The Michigan house passed a broad religious freedom bill on Thursday that many believe provides a “license to discriminate” in the name of deeply held religious beliefs.
Hundreds of University of Oregon educators are striking for paid sick and parental leave and fair wages, the result of a year-long negotiation process between a graduate employees’ union and the university administration, including its president, whose field of research is family sociology and who has published studies on the importance of paid family leave.
The Wisconsin Public Service Commission approved changes to the state’s regulation of public utilities that will allow electric providers to nearly double their fixed rates in 2015.
The Department of Defense’s long-awaited report to President Obama on military sexual assault doesn’t show nearly enough progress in dealing with the problem, advocates for survivors say.
After all the votes were counted on Election Day, Republicans held a majority of seats in the New Mexico state house for the first time in 60 years.
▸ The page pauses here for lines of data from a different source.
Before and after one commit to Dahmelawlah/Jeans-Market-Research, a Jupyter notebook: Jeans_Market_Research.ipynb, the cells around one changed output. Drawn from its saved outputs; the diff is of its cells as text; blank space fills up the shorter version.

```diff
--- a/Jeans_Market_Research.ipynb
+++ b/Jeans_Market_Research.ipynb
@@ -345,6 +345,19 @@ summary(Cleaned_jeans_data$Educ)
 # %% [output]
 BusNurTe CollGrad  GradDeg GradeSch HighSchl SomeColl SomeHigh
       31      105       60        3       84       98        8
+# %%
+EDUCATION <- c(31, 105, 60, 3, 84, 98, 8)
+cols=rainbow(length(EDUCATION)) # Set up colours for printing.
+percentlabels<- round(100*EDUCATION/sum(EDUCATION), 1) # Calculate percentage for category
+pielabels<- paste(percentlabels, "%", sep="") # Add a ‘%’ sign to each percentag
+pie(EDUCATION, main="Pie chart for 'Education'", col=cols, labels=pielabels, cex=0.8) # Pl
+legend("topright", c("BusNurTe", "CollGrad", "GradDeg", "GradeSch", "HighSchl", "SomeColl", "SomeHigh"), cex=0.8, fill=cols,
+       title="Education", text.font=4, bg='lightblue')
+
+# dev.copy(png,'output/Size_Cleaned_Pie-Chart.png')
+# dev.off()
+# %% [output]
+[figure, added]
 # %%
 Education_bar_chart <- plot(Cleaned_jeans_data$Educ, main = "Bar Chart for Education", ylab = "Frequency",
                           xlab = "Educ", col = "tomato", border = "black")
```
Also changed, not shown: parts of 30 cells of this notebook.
This change in the political landscape could threaten abortion access not just in the state, but throughout the Southwest, where anti-choice policymakers have severely limited abortion rights.
The regulatory process set in motion by the vote can take up to two years to complete, but could result in the effective reversal of the law, which threatens to close the state’s 18 abortion clinics.
A new memo from the Department of Education clearly explains that schools cannot discriminate against transgender students on the basis of sex, and that, for the purpose of single-sex education, schools should treat these students based on their gender identity rather than the sex they were assigned at birth.
Wednesday’s ruling declared a 2013 law that requires all abortion clinics meet the same architectural requirements as surgical centers unconstitutionally singled out a Lafayette clinic for closure.
Advocates in California are already looking for ways to expand health-care access to the immigrants newly protected from deportation following President Obama’s executive order on immigration.
Members of the New York congressional delegation expressed outrage on Wednesday after the news that a grand jury decided to press no charges in the killing of Eric Garner, an unarmed Black man who died after being placed in a choke hold by a white NYPD officer.